** Opening Recorded information block **

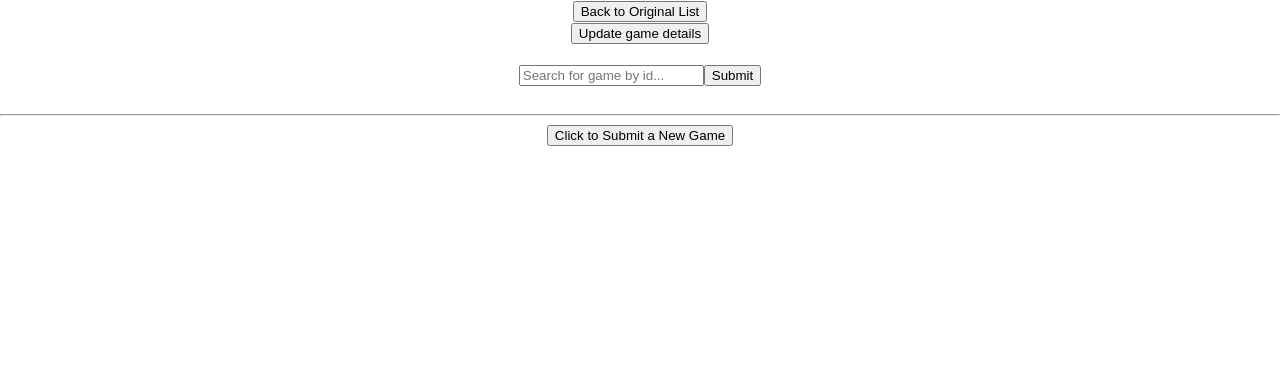
Repository: The-Software-Guild/assessment-2-react-nj10deadend
Page: / (app in Part-2/React-section/frontend/)
The author's editor kept a copy of each file at every save. The page is drawn from the files as they stood at one save, then again after the next save.
The browser window is 1280 px wide. The pictures show the whole page.
The page's requests for data from a server got no answer. The project was rebuilt for these pictures with package versions that can differ from the ones it lists, and the page was loaded fresh each time. No one was signed in, and anything a server would have sent is missing. Also part of the build but not shown: Part-2/React-section/frontend/src/components/GameCards.js.

Above is the page before, as saved 2021-12-19 15:15:38.

### Part-2/React-section/frontend/public/index.html
<!DOCTYPE html>
<html lang="en">
  <head>
    <meta charset="utf-8" />
    <link rel="icon" href="%PUBLIC_URL%/favicon.ico" />
    <meta name="viewport" content="width=device-width, initial-scale=1" />
    <meta name="theme-color" content="#000000" />
    <meta name="viewport" content="initial-scale=1, width=device-width" />
    <meta
      name="description"
      content="Web site created using create-react-app"
    />
    <link rel="apple-touch-icon" href="%PUBLIC_URL%/logo192.png" />
    <!--
      manifest.json provides metadata used when your web app is installed on a
      user's mobile device or desktop. See https://developers.google.com/web/fundamentals/web-app-manifest/
    -->
    <link rel="manifest" href="%PUBLIC_URL%/manifest.json" />
    <!--
      Notice the use of %PUBLIC_URL% in the tags above.
      It will be replaced with the URL of the `public` folder during the build.
      Only files inside the `public` folder can be referenced from the HTML.

      Unlike "/favicon.ico" or "favicon.ico", "%PUBLIC_URL%/favicon.ico" will
      work correctly both with client-side routing and a non-root public URL.
      Learn how to configure a non-root public URL by running `npm run build`.
    -->
    <link
      rel="stylesheet"
      href="https://fonts.googleapis.com/css?family=Roboto:300,400,500,700&display=swap"
    />
    <title>React App</title>
  </head>
  <body>
    <noscript>You need to enable JavaScript to run this app.</noscript>
    <div id="root"></div>
    <!--
      This HTML file is a template.
      If you open it directly in the browser, you will see an empty page.

      You can add webfonts, meta tags, or analytics to this file.
      The build step will place the bundled scripts into the <body> tag.

      To begin the development, run `npm start` or `yarn start`.
      To create a production bundle, use `npm run build` or `yarn build`.
    -->
  </body>
</html>

### Part-2/React-section/frontend/src/index.css
body {
  margin: 0;
  font-family: -apple-system, BlinkMacSystemFont, 'Segoe UI', 'Roboto', 'Oxygen',
    'Ubuntu', 'Cantarell', 'Fira Sans', 'Droid Sans', 'Helvetica Neue',
    sans-serif;
  -webkit-font-smoothing: antialiased;
  -moz-osx-font-smoothing: grayscale;
}

code {
  font-family: source-code-pro, Menlo, Monaco, Consolas, 'Courier New',
    monospace;
}

.imgs {
  height: 250px;
  width: 250px;
}

### Part-2/React-section/frontend/src/App.js
import './App.css';
import Home from './components/Home';
import AddGameForm from './components/AddGameForm';
import GameSearch from './components/GameSearch';
import UpdateGame from './components/UpdateGame';
import axios from 'axios';
import {useState, useEffect} from 'react';

// import Container from '@mui/material/Container';
// import Button from '@mui/material/Button';
// import Typography from '@mui/material/Typography';

function App() {

  const [gameData, setGameData] = useState([]);

  function getFetchGameServer () {
    axios.get(`http://localhost:8080/allGames`)
      .then(res => {
        setGameData(res.data)
      })

  }

  useEffect(getFetchGameServer, []);

  return (
    <div className="App">
      <button onClick={getFetchGameServer}>Back to Original List</button>
      <UpdateGame getFetchGameServer={getFetchGameServer}/>
      <br></br>
      <GameSearch setGameData={setGameData}/>
      <br></br>
      <hr></hr>
      <AddGameForm setGameData={setGameData}/>

      <Home gameData={gameData}/>

    </div>
  );
}

export default App;

### Part-2/React-section/frontend/src/components/Home.js
import GameCards from "./GameCards";


function Home ({gameData}) {

    const renderGameData = gameData.map(eachGame => {
        console.log(eachGame._id);
        return (
            <GameCards key={eachGame._id} eachGame={eachGame} />
        )
    })
    return (
        <div>
            {renderGameData}

        </div>
    )
}

export default Home;

### Part-2/React-section/frontend/src/components/AddGameForm.js
import {useState, useEffect} from 'react';
import axios from 'axios';

function AddGameForm ({setGameData}) {

    const [clicked, setClicked] = useState(false);
    const [submitted, setSubmitted] = useState(false);
    const [name, setName] = useState("");
    const [img, setImg] = useState("");
    const [crossPlatform, setCrossPlatform] = useState(false);
    const [price, setPrice] = useState(0);
    const [genres, setGenres] = useState(["", "", ""]);
    const buttonText = clicked ? "Hide Submission Form" : "Click to Submit a New Game"

    function postRequest() {
        return axios.post('http://localhost:8080/allGames', {
            name: name,
            img: img,
            cross_platform: crossPlatform,
            price: price,
            genres: genres
        })
        .then(function (response) {
            console.log(response);
            return response.data;
        })
        .catch(function (error) {
            console.log(error);
            return null;
        });
    }

    async function onSubmit(event) {
        event.preventDefault();
        setName("");
        setImg("");
        setCrossPlatform("");
        setPrice("");
        setGenres(["", "", ""]);
        const newGame = await postRequest();
        console.log(newGame);
        setGameData((oldInfo)=> {
            console.log(oldInfo)
            return [...oldInfo, newGame]
        })
    }

    return (
        <div>
            <button onClick={() => {setClicked(!clicked)}}>{buttonText}</button>
            {clicked && (
                <form onSubmit={onSubmit}>
                    <div>
                        <label for="name">Name</label>
                        <br></br>
                        <input type="text" name="name" placeholder="Enter name" id="name"
                        value={name} onChange={(event) => {setName(event.target.value)}}/>
                    </div>
                    <div>
                        <label for="img">Image Url</label>
                        <br></br>
                        <input type="text" name="img" placeholder="Enter image URL" id="img"
                        value={img} onChange={(event) => {setImg(event.target.value)}}/>
                    </div>
                    <div>
                        <label for="cross platform">Cross Platform</label>
                        <br></br>
                        <input type="text" name="cross platform" placeholder="Enter true or false" id="cross_platform"
                        value={crossPlatform} onChange={(event) => {setCrossPlatform(event.target.value)}}/>
                    </div>
                    <div>
                        <label for="price">Price</label>
                        <br></br>
                        <input type="text" name="price" placeholder="Enter price of game" id="price"
                        value={price} onChange={(event) => {setPrice(event.target.value)}} />
                    </div>
                    <div>
                        <label for="genres">Genres</label>
                        <br></br>
                        <input type="text" name="genre1" placeholder="Enter first genre category" id="genre1"
                        value={genres[0]} onChange={(event) => {setGenres([event.target.value, genres[1], genres[2]])}}/>
                        <br></br>
                        <input type="text" name="genre2" placeholder="Enter second genre category" id="genre2"
                        value={genres[1]} onChange={(event) => {setGenres([genres[0], event.target.value, genres[2] ])}}/>
                        <br></br>
                        <input type="text" name="genre3" placeholder="Enter third genre category" id="genre3"
                        value={genres[2]} onChange={(event) => {setGenres([genres[0], genres[1], event.target.value])}}/>
                    </div>
                    <input type="submit" value="Submit"/>

                </form>
            )}


        </div>
    )
}

export default AddGameForm;

### Part-2/React-section/frontend/src/components/GameSearch.js
import {useState, useEffect} from 'react';
import axios from 'axios';

function GameSearch ({setGameData}) {

    const [searchId, setSearchId] = useState("");

    function getFetchOneGame () {
        axios.get(`http://localhost:8080/allGames/${searchId}`)
          .then(res => {
            setGameData([res.data])
            // console.log(res.data);
        })

    }

    function onSearch(event) {
        event.preventDefault()
        setSearchId("");
        getFetchOneGame();
    }

    return (
        <div>
            <form onSubmit={onSearch}>
                <input type="text" placeholder="Search for game by id..."
                onChange={(event) => {setSearchId(event.target.value)}}
                value = {searchId}
                />
                <input type="submit" value="Submit" />
            </form>

        </div>
    )
}

export default GameSearch;

### Part-2/React-section/frontend/src/components/UpdateGame.js
import {useState} from 'react';
import axios from 'axios';

function UpdateGame ({getFetchGameServer}) {
    const [name, setName] = useState("");
    const [img, setImg] = useState("");
    const [crossPlatform, setCrossPlatform] = useState("");
    const [price, setPrice] = useState("");
    const [genres, setGenres] = useState(["", "", ""]);

    const [clicked, setClicked] = useState(false);
    const [searchId, setSearchId] = useState("");

    const updateButtonText = clicked ? "Hide Update Form" : "Update game details"

    async function patchRequest () {
        await axios.patch(`http://localhost:8080/allGames/update/${searchId}`,  {
            name: name,
            img: img,
            cross_platform: crossPlatform,
            price: price,
            genres: genres
        })
    }

    async function updateChanges (event) {
        event.preventDefault();
        await patchRequest();
        getFetchGameServer();
        setSearchId("");
        setName("");
        setImg("");
        setCrossPlatform("");
        setPrice("");
    }
    return (
        <div>
            <button onClick={() => {setClicked(!clicked)}}>{updateButtonText}</button>
                {clicked && (
                    <div>
                        <form onSubmit={updateChanges}>
                            <div>
                                <h1>Enter Game ID</h1>
                                <label for="game-id">Game ID</label>
                                <br></br>
                                <input name="game-id" type="text" placeholder="Enter Game ID"
                                onChange={(event) => {setSearchId(event.target.value)}}
                                value = {searchId}
                                />
                            </div>
                            <div>
                                <label for="name">Name</label>
                                <br></br>
                                <input type="text" name="name" placeholder="Enter name" id="name"
                                value={name} onChange={(event) => {setName(event.target.value)}}/>
                            </div>
                            <div>
                                <label for="img">Image Url</label>
                                <br></br>
                                <input type="text" name="img" placeholder="Enter image URL" id="img"
                                value={img} onChange={(event) => {setImg(event.target.value)}}/>
                            </div>
                            <div>
                                <label for="cross platform">Cross Platform</label>
                                <br></br>
                                <input type="text" name="cross platform" placeholder="Enter true or false" id="cross_platform"
                                value={crossPlatform} onChange={(event) => {setCrossPlatform(event.target.value)}}/>
                            </div>
                            <div>
                                <label for="price">Price</label>
                                <br></br>
                                <input type="text" name="price" placeholder="Enter price of game" id="price"
                                value={price} onChange={(event) => {setPrice(event.target.value)}} />
                            </div>
                            <div>
                                <label for="genres">Genres</label>
                                <br></br>
                                <input type="text" name="genre1" placeholder="Enter first genre category" id="genre1"
                                value={genres[0]} onChange={(event) => {setGenres([event.target.value, genres[1], genres[2]])}}/>
                                <br></br>
                                <input type="text" name="genre2" placeholder="Enter second genre category" id="genre2"
                                value={genres[1]} onChange={(event) => {setGenres([genres[0], event.target.value, genres[2] ])}}/>
                                <br></br>
                                <input type="text" name="genre3" placeholder="Enter third genre category" id="genre3"
                                value={genres[2]} onChange={(event) => {setGenres([genres[0], genres[1], event.target.value])}}/>
                            </div>
                            <input type="submit" value="Submit Changes"/>

                        </form>
                    </div>
                )}


        </div>
    )
}

export default UpdateGame;

### Part-2/React-section/frontend/src/components/DeleteGame.js
import axios from 'axios';
import {useState} from 'react';

function DeleteGame ({getFetchGameServer}) {

    const [searchId, setSearchId] = useState("");
    const [clicked, setClicked] = useState(false);

    const deleteText = clicked ? "Hide Delete Form" : "Delete Game"

    async function deleteGame () {
        await axios.delete(`http://localhost:8080/allGames/update/${searchId}`)
    }

    async function onSubmit (event) {
        event.preventDefault();
        await deleteGame();
        getFetchGameServer();

    }

    return (
        <div>
            <button>{deleteText}</button>
            <form onSubmit={onSubmit}>
                <div>
                    <h1>Enter Game ID</h1>
                    <label for="game-id">Game ID</label>
                    <br></br>
                    <input name="game-id" type="text" placeholder="Enter Game ID"
                    onChange={(event) => {setSearchId(event.target.value)}}
                    value = {searchId}
                    />
                </div>
                <div>
                    <input type="submit" value="Delete Game"/>
                </div>
            </form>


        </div>
    )
}

export default DeleteGame;

Loaded but not shown: Part-2/React-section/frontend/src/index.js (common file); Part-2/React-section/frontend/src/reportWebVitals.js (common file); Part-2/React-section/frontend/src/App.css (common file)

After the next save:
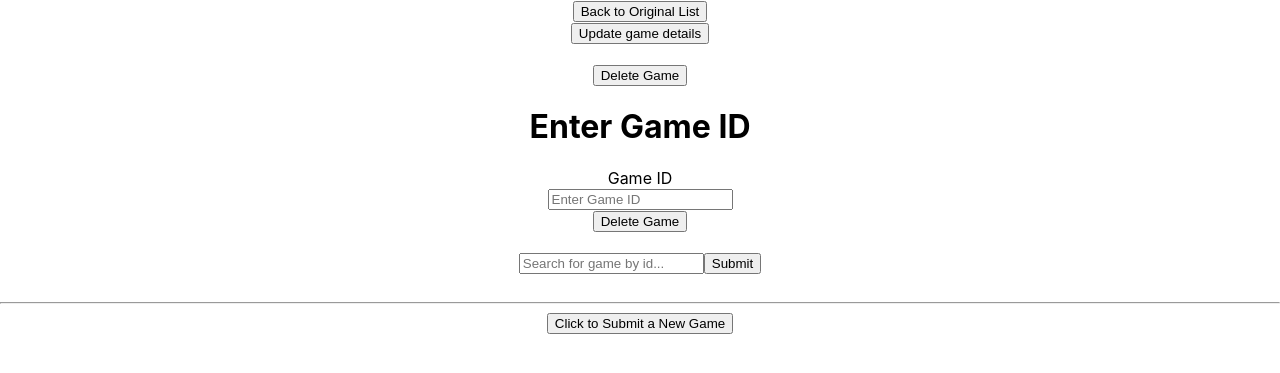
Saved 1 s later.
--- a/Part-2/React-section/frontend/src/App.js
+++ b/Part-2/React-section/frontend/src/App.js
@@ -3,6 +3,7 @@ import Home from './components/Home';
 import AddGameForm from './components/AddGameForm';
 import GameSearch from './components/GameSearch';
 import UpdateGame from './components/UpdateGame';
+import DeleteGame from './components/DeleteGame';
 import axios from 'axios';
 import {useState, useEffect} from 'react';
 
@@ -29,6 +30,8 @@ function App() {
       <button onClick={getFetchGameServer}>Back to Original List</button>
       <UpdateGame getFetchGameServer={getFetchGameServer}/>
       <br></br>
+      <DeleteGame getFetchGameServer={getFetchGameServer} />
+      <br></br>
       <GameSearch setGameData={setGameData}/>
       <br></br>
       <hr></hr>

** Closing Recorded information block **

Pull every line that holds the string "allGames" out of the records.

▶ Output for this task
    axios.get(`http://localhost:8080/allGames`)
        return axios.post('http://localhost:8080/allGames', {
        axios.get(`http://localhost:8080/allGames/${searchId}`)
        await axios.patch(`http://localhost:8080/allGames/update/${searchId}`,  {
        await axios.delete(`http://localhost:8080/allGames/update/${searchId}`)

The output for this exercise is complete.